Because I starred in a popular movie and was part of a rap group, people already have a particular idea of who I am. I'm not saying that these projects aren't important, because they made me into who I am now, but the time is right to show people what I can do on my own, as Martha, not as Mavela (Martha's character in Black, ed.) or as that girl from Soul' art (a rap outfit Martha used to be a part of, ed.).

Do you mind if people still see you as the girl from Black?

It doesn’t bother me. I get it. I like to take my time on projects, so it’s not like people have had the opportunity to see a lot of new things from me since I did that movie. I’m still really proud of that character, so when people are excited about it, I don't blame them.

Are there things in the music industry that surprised you now that you have kick-started your solo career? Do you have any frustrations?

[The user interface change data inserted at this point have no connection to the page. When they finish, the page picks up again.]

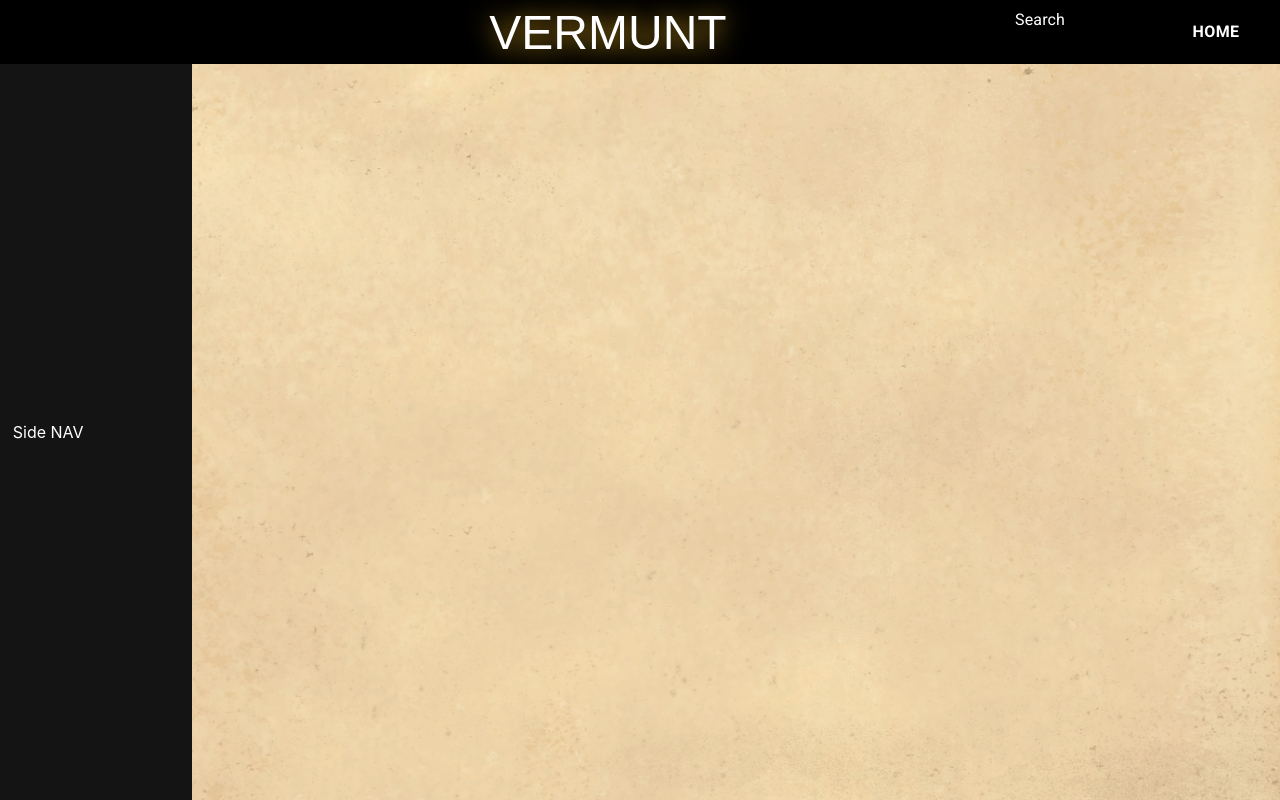
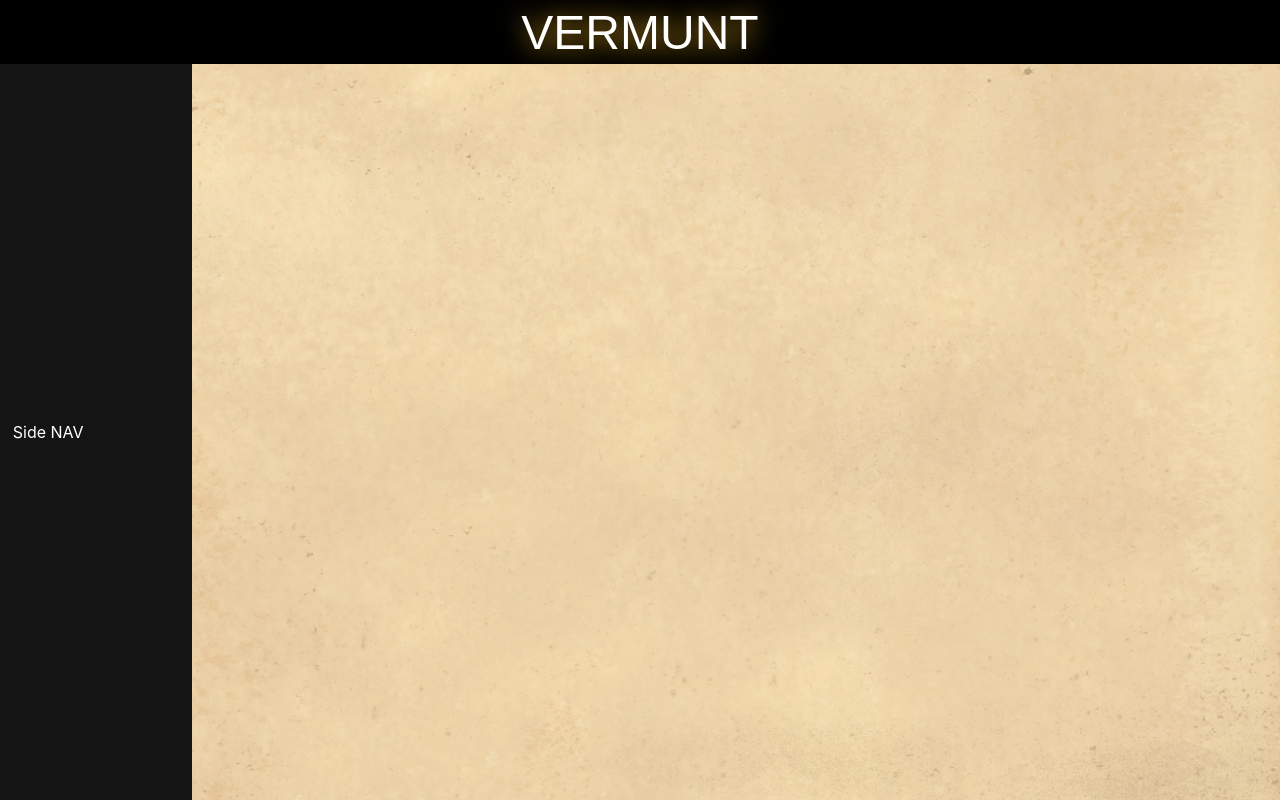
Before and after one commit to wesely1996/Vermunt_DnD_WebApp, a React app in the folder vermunt_dnd_webapp/: page / in a window 1280 px wide. Built offline with nearby package versions, Linux system fonts and the light colour scheme.

Commit message:
v0.1.0.5 regression TopButtons

```diff
--- a/vermunt_dnd_webapp/src/Containers/App/App.js
+++ b/vermunt_dnd_webapp/src/Containers/App/App.js
@@ -9,8 +9,8 @@ class App extends React.Component {
 	constructor(props) {
 		super(props);
 		this.state = {
-			window_width: 0,
-			window_height: 0
+			alignment: "horizontal",
+			page:"home",
 		};
 		this.updateWindowDimensions = this.updateWindowDimensions.bind(this);
 	}
@@ -25,19 +25,38 @@ class App extends React.Component {
 	}
 
 	updateWindowDimensions() {
-		this.setState({ window_width: window.innerWidth, window_height: window.innerHeight });
+		this.setState({ state: window.innerWidth > window.innerHeight ? "horizontal" : "vertical" });
+	}
+
+	changePage(nextPage){
+		this.setState({page: nextPage});
 	}
 
 	render(){
-		const {window_height, window_width} = this.state;
+		const {alignment, page} = this.state;
+
 		return(
-				<div className={`App ${window_width < window_height ? "App-vertical" : "App-horisontal"}`}>
+				<div className="App">
 					<div id="paperbg"/>
-					<Header/>
-					<div className="navAndFeed">
-						<SideNav/>
-						<MainFeed/>
-					</div>
+					{
+						page==="home" ?
+						<div>
+							<Header alignment={alignment}/>
+							<div className="navAndFeed">
+								<SideNav alignment={alignment}/>
+								<MainFeed alignment={alignment}/>
+							</div>
+						</div>
+						:
+						page==="login" ?
+						<div>
+							LOGIN
+						</div>
+						:
+						<div>
+							ERROR
+						</div>
+					}
 				</div>
 		);
 	}
--- a/vermunt_dnd_webapp/src/Containers/Header/Header.css
+++ b/vermunt_dnd_webapp/src/Containers/Header/Header.css
@@ -13,49 +13,18 @@
 	font-family: Luminari, fantasy;
 	font-size: 6vh;
 	min-width: 60%;
+	max-width: 60%;
 	text-align: center;
 	text-shadow: 0.02em 0.02em 0.5em goldenrod;
 }
 
 .buttons {
 	min-width: 20%;
+	max-width: 20%;
 	max-height: 8vh;
-	margin-right: 1vw;
-	display: flex;
-	justify-content: flex-end;
 }
 
 .freeSpace {
-	min-width: 16%;
+	min-width: 20%;
 	max-width: 20%
 }
-
-button {
-	background-color: black;
-	border: 0.03em solid black;
-	border-radius: 20%;
-}
-
-
-@keyframes buttonHover{
-	0% {
-		color: white;
-		text-shadow: 0em 0em 0em black;
-	}
-	100% {
-		color: goldenrod;
-		text-shadow: 0.1em 0.1em 1em white;
-	}
-}
-
-#homeButton:hover {
-	color: goldenrod;
-	animation: buttonHover 1s;
-	text-shadow: 0.1em 0.1em 1em white;
-}
-
-#homeButton{
-	color: white;
-	font-size: 2vh;
-	font-weight: bold;
-}
--- a/vermunt_dnd_webapp/src/Containers/Header/Header.js
+++ b/vermunt_dnd_webapp/src/Containers/Header/Header.js
@@ -1,68 +1,24 @@
 import React from 'react';
-import {
-  withStyles,
-} from '@material-ui/core/styles';
-import TextField from '@material-ui/core/TextField';
-import Button from '@material-ui/core/Button';
 import "./Header.css";
 
-const SearchTextField = withStyles({
-  root: {
-  	'& label': {
-  		color: 'white',
-      top: '-2vh',
-  	},
-  	'&:hover label': {
-  		color: 'goldenrod',
-  	},
-    '& label.Mui-focused': {
-      color: 'goldenrod',
-      top: '0vh',
-    },
-    '& .MuiInput-underline:after': {
-      borderBottomColor: 'white',
-    },
-    '& .MuiOutlinedInput-root': {
-      '& fieldset': {
-        borderColor: 'black',
-      },
-      '&:hover fieldset': {
-        borderColor: 'goldenrod',
-      },
-      '&.Mui-focused fieldset': {
-        borderColor: 'goldenrod',
-      },
-      '& input': {
-      	color: 'white',
-        padding: '0% 5%',
-        height: '6vh',
-      },
-    },
-  },
-})(TextField);
-
-const HomeButton = withStyles({
-  root : {
-    '& button' : {
-    }
-  }
-})(Button);
 
 export default class Header extends React.Component {
 
 	render(){
+    const {alignment} = this.props;
+
 		return (
-			<div className={`header`}>
+			<div className="header" id="top_header">
 				<div className="freeSpace"></div>
 				<div className="title">VERMUNT</div>
-				<form className="buttons" noValidate autoComplete="off">
-					<SearchTextField
-		        	label="Search"
-		        	variant="outlined"
-		        	id="custom-css-outlined-input"
-			     	/>
-					<Button id="homeButton">HOME</Button>
-				</form>
+        {
+          alignment==="horizontal" ?
+            <div className="buttons">
+            </div>
+          :
+            <div className="buttons">
+            </div>
+        }
 			</div>
 		);
 	}
```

I knew this already, but I guess I underestimated that being a solo artist is a 24/7 job. Sometimes there's a full day of writing music, but other days you've got to plan ahead, be organized, get your paperwork done, etc. It takes more than just being creative to be an artist. You're building a career, just like any other person with a different job, so it can be useful to pause and look at things from a certain angle every once in a while. You need to evaluate your choices continually. As an artist, you're both the product and the company. Who do I want with me on this project? How am I going to get this done the way I want it? Where will I get the money for it? Those are all questions you need to ask yourself. In the end, it's about finding a balance between the creative and the organizational sides.

You need to evaluate your choices continually. As an artist, you're both the product and the company.

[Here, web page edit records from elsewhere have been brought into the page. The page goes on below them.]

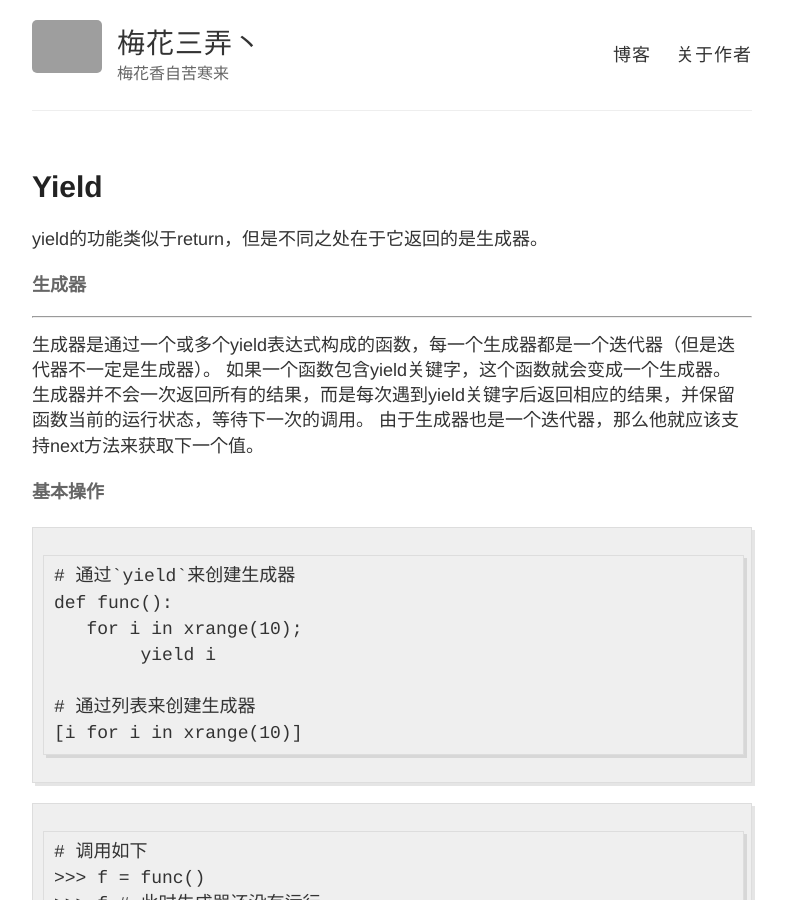
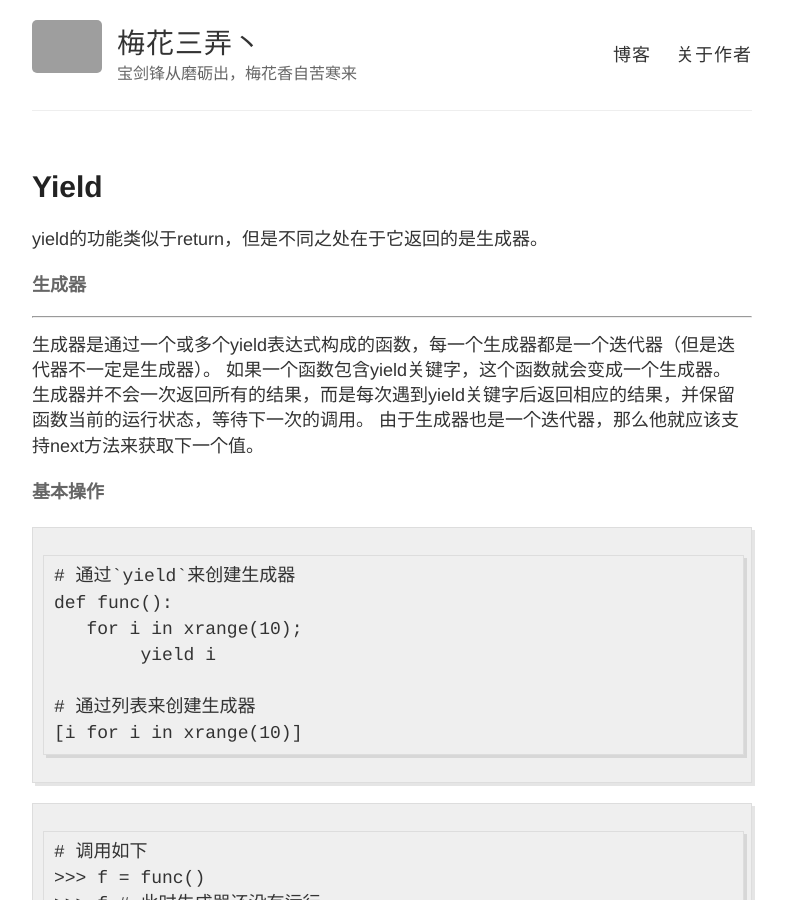
Before and after one commit to loongqiao/blog, a Jekyll site: the page built from _posts/2019-1-18-Yield.md, in a window 1280 px wide and 900 px high. Shown: the whole window, without its empty margins (248-1034 px from the left). Built offline with Jekyll 4.4.1, drawn with Linux system fonts in a browser that asks for light colours; our own code applies the rules of GitHub Pages for plain Markdown files; grey boxes are pictures that could not be loaded.

Commit message:
Update _config.yml

```diff
--- a/_config.yml
+++ b/_config.yml
@@ -6,7 +6,7 @@
 name: 梅花三弄丶
 
 # Short bio or description (displayed in the header)
-description: 梅花香自苦寒来
+description: 宝剑锋从磨砺出，梅花香自苦寒来
 
 # URL of your avatar or profile pic (you could use your GitHub profile pic)
 avatar: https://timgsa.baidu.com/timg?image&quality=80&size=b9999_10000&sec=1548388651&di=764836486bc12cd8a16b82db6a292abc&imgtype=jpg&er=1&src=http%3A%2F%2Fimg3.duitang.com%2Fuploads%2Fitem%2F201505%2F19%2F20150519231544_kxRHf.jpeg
```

Your live setup is quite simple for now: it’s you and a DJ on stage. Are there plans to develop this into a full live band?

For now, it’s just me and my DJ Mimi (from the Liège-based DJ-crew Lait De Coco, ed.), who happens to be my cousin. I think this simple setup is the result of my time in Mechelen, where most of the people around me were into hip-hop and rap. The rapper on stage usually just had a DJ with him – and I haven't been able to let that comfort go. For now, the golden combo is me, a mic and a DJ. Of course, I have plans to develop everything into a proper live show, but then the full picture needs to be on point. People always assume the next logical step for me as an artist would be to get more musicians on stage, but I'm just not there yet. First, I have to find my own formula, right? Only then can I start thinking about involving more people.

What does the future bring for Martha Da’ro?

My debut EP is practically ready to go at this point. That said, I’m always working on the next project. I’m not the kind of artist who waits for one project to be finished before starting the next one, although maybe I should (laughs).